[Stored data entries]
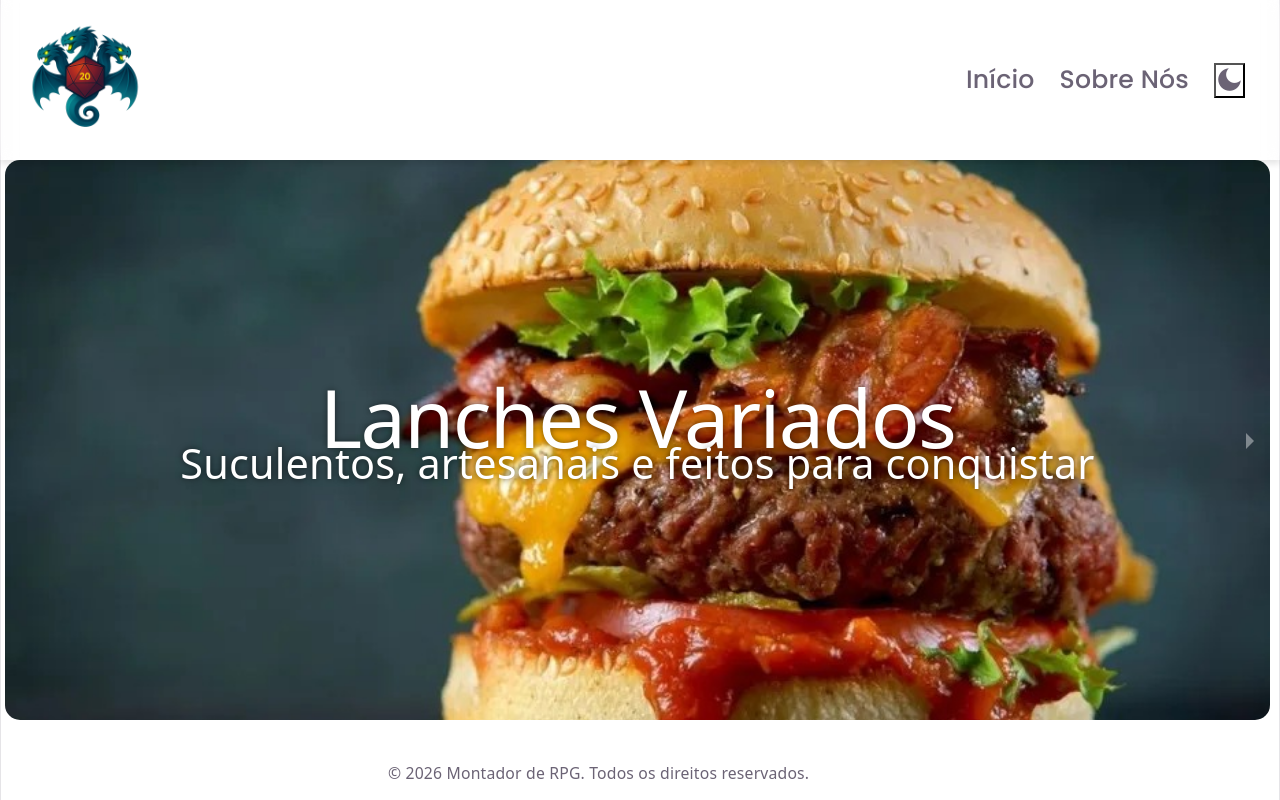
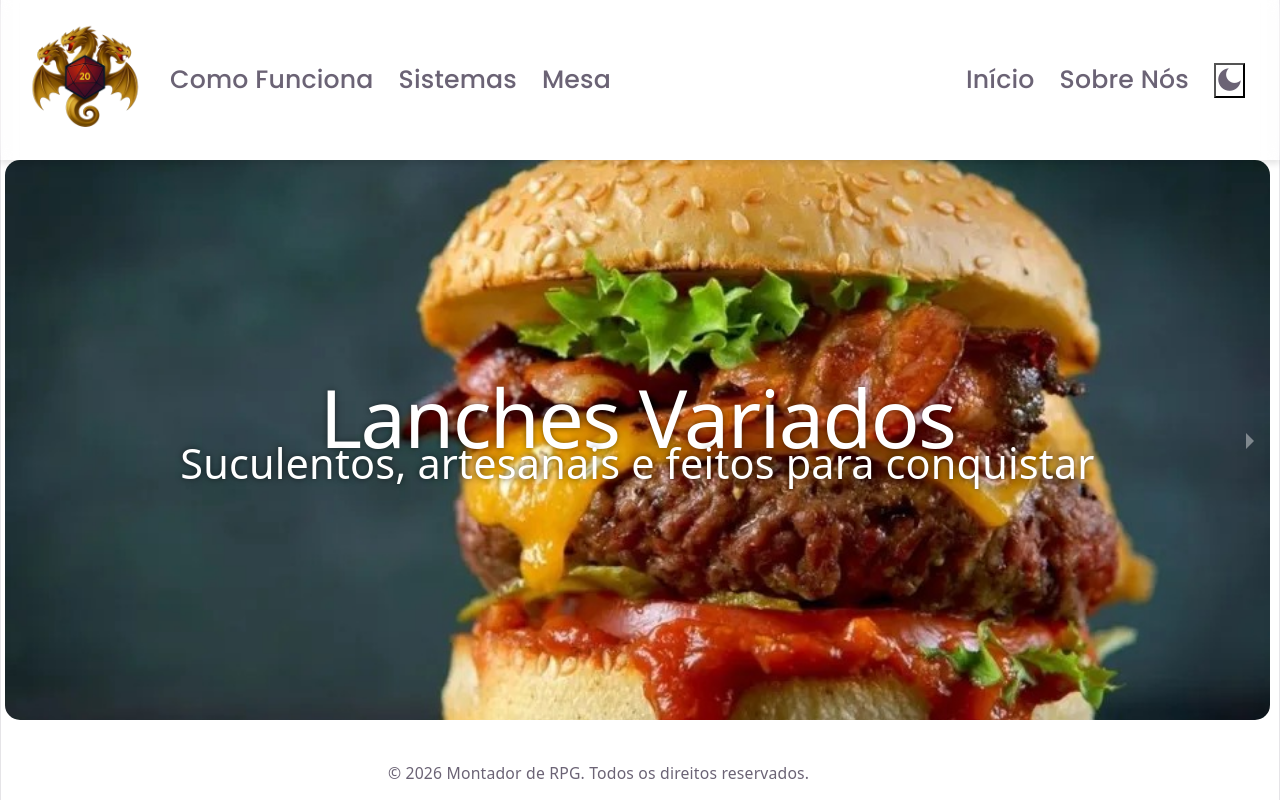
Before and after one commit to LeonardoV61/Montador_de_RPG, a React (Vite) app in the folder montador_de_rpg/: page / in a window 1280 px wide. Built offline with nearby package versions, Linux system fonts and the light colour scheme.

Commit message:
Routes Update

```diff
--- a/montador_de_rpg/src/Components/Css/styles.navB.module.css
+++ b/montador_de_rpg/src/Components/Css/styles.navB.module.css
@@ -31,6 +31,11 @@
 
 .logo, .logo img{
   height: 15vh;
+}
+
+.navBtns{
+  display: flex;
+  gap: 25px;
 }
 
 .searchBar {
--- a/montador_de_rpg/src/Components/NavBar/navB.jsx
+++ b/montador_de_rpg/src/Components/NavBar/navB.jsx
@@ -6,14 +6,14 @@ import { Link } from 'react-router-dom';
 export default function NavB({setSearchModal, searchText, setSearchText}) {
 
   /* Exibibe botão painel se autenticado */
-  // const [link, setLink] = useState(null)
-  // useEffect(() => {
-  //   if (authenticated) {
-  //     setLink(<li><a href="/adm">ADM</a></li>);
-  //   } else {
-  //     setLink(null);
-  //   }
-  // }, []);
+  /* const [link, setLink] = useState(null)
+     useEffect(() => {
+        if (authenticated) {
+          setLink(<li><a href="/adm">ADM</a></li>);
+        } else {
+          setLink(null);
+        }
+     }, []); */
 
   /* inicializa tema */
   let currentTheme = localStorage.getItem("theme") || "";
@@ -56,25 +56,16 @@ export default function NavB({setSearchModal, searchText, setSearchText}) {
          {/*<!--========== Header ==========-->*/}
             <header className={styles.header}>
                 <div className={styles.inner}>
-                    <div className={styles.logo}>
+                    <div className={styles.navBtns}>
+                        <div className={styles.logo}>
                         <Link to="/" onClick={() => Location.reload()}><img  src={logo}/></Link>
+                        </div>
+                        <div className={styles.headerBtns}>
+                        <li><Link to="/" onClick={() => Location.reload()}>Como Funciona</Link></li>
+                        <li><Link to="/" onClick={() => Location.reload()}>Sistemas</Link></li>
+                        <li><Link to="/" onClick={() => Location.reload()}>Mesa</Link></li>
+                        </div>
                     </div>
-                    {/* <div className={styles.searchBar}>
-                      <input type="text" value={searchText}
-                      onChange={(e) => setSearchText(e.target.value)}
-                      name="searchBar"
-                      id="searchBar"
-                      placeholder='Pesquise algum produto...'/>
-                      <button onClick={() => {
-                        if (searchText) {
-                          setSearchModal(true)
-                        } else {
-                          alert("Pesquise algo primeiro");
-                        }
-                        }}>
-                          <i className="ri-search-line"></i>
-                      </button>
-                    </div> */}
                     <div className={styles.headerBtns}>
                         <li><Link to="/" onClick={() => Location.reload()}>Início</Link></li>
                         <li><Link to="/about-us" onClick={() => Location.reload()}>Sobre Nós</Link></li>
--- a/montador_de_rpg/src/Routes/Router.jsx
+++ b/montador_de_rpg/src/Routes/Router.jsx
@@ -1,8 +1,12 @@
 import { createBrowserRouter } from "react-router-dom";
 import Home from "../pages/Home.jsx";
-import Login from "../pages/Login.jsx";
+import LoginUser from "../pages/LoginUser.jsx";
+import UserMenu from "../pages/UserMenu.jsx";
+import MasterPanel from "../pages/MasterPanel.jsx";
+import PlayerPanel from "../pages/PlayerPanel.jsx";
+import LoginAdm from "../pages/LoginAdm.jsx";
 import AdmMenu from "../pages/AdmMenu.jsx";
-import AdmPainel from "../pages/AdmPainel.jsx";
+import AdmPanel from "../pages/AdmPanel.jsx";
 import ErrorPage from "../pages/ErrorPage.jsx";
 import { ProtectedRoute } from "./ProtecaoManeira.jsx";
 
@@ -15,7 +19,27 @@ const Router = (banners) =>
     },
     {
       path: "/login",
-      element: <Login />,
+      element: <LoginUser />,
+      errorElement: <ErrorPage />,
+    },
+    {
+      path: "/menu",
+      element: <UserMenu />,
+      errorElement: <ErrorPage />,
+    },
+    {
+      path: "/player",
+      element: <PlayerPanel />,
+      errorElement: <ErrorPage />,
+    },
+    {
+      path: "/master",
+      element: <MasterPanel />,
+      errorElement: <ErrorPage />,
+    },
+    {
+      path: "/admlogin",
+      element: <LoginAdm />,
       errorElement: <ErrorPage />,
     },
     {
@@ -31,24 +55,10 @@ const Router = (banners) =>
       path: "/adm/painel",
       element: (
         <ProtectedRoute>
-          <AdmPainel />
+          <AdmPanel />
         </ProtectedRoute>
       ),
       errorElement: <ErrorPage />,
-      children: [
-        // {
-        //   path: "produtos",
-        //   element: <AdmProd produtos={produtos}/>,
-        // },
-        // {
-        //   path: "categorias",
-        //   element: <AdmCateg categorias={categorias} subCateg={subCateg}/>,
-        // },
-        // {
-        //   path: "banners",
-        //   element: <AdmBanner banners={banners}/>,
-        // },
-      ],
     },
     {
       path: "*",
--- a/montador_de_rpg/src/pages/AdmPainel.jsx
+++ b/montador_de_rpg/src/pages/AdmPanel.jsx
@@ -8,7 +8,7 @@ import styles from '../Components/Css/styles.AdmPainel.module.css';
 import AdmProdutoModal from "../Components/Adm/MenorComp/AdmProdutoModal";
 import AdmEditProductModal from "../Components/Adm/MenorComp/AdmEditProductModal";
 
-export default function AdmPainel() {
+export default function AdmPanel() {
     const local = useLocation();
     const titulo = local.pathname.slice(12).toUpperCase();
 
--- a/montador_de_rpg/src/pages/Login.jsx
+++ b/montador_de_rpg/src/pages/LoginAdm.jsx
@@ -1,6 +1,6 @@
 import Container from "../Components/Form/FormCont"
 
-export default function Login(){
+export default function LoginAdm(){
     return <>
       <Container/>
     </>
--- /dev/null
+++ b/montador_de_rpg/src/pages/LoginUser.jsx
@@ -0,0 +1,7 @@
+import Container from "../Components/Form/FormCont"
+
+export default function LoginUser(){
+    return <>
+      <Container/>
+    </>
+}
--- /dev/null
+++ b/montador_de_rpg/src/pages/MasterPanel.jsx
@@ -0,0 +1,4 @@
+export default function MasterPanel(){
+    return <>
+    </>
+}
--- /dev/null
+++ b/montador_de_rpg/src/pages/PlayerPanel.jsx
@@ -0,0 +1,4 @@
+export default function PlayerPanel(){
+    return <>
+    </>
+}
--- /dev/null
+++ b/montador_de_rpg/src/pages/UserMenu.jsx
@@ -0,0 +1,4 @@
+export default function UserMenu(){
+    return <>
+    </>
+}
```
Also changed, not shown: montador_de_rpg/src/assets/Hydra.png.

* WHAT YOU SHOULD DO
Look through the entries above, and wherever a line holds the word "Routes", copy it.

* EXPECTED OUTPUT
Routes Update
--- a/montador_de_rpg/src/Routes/Router.jsx
+++ b/montador_de_rpg/src/Routes/Router.jsx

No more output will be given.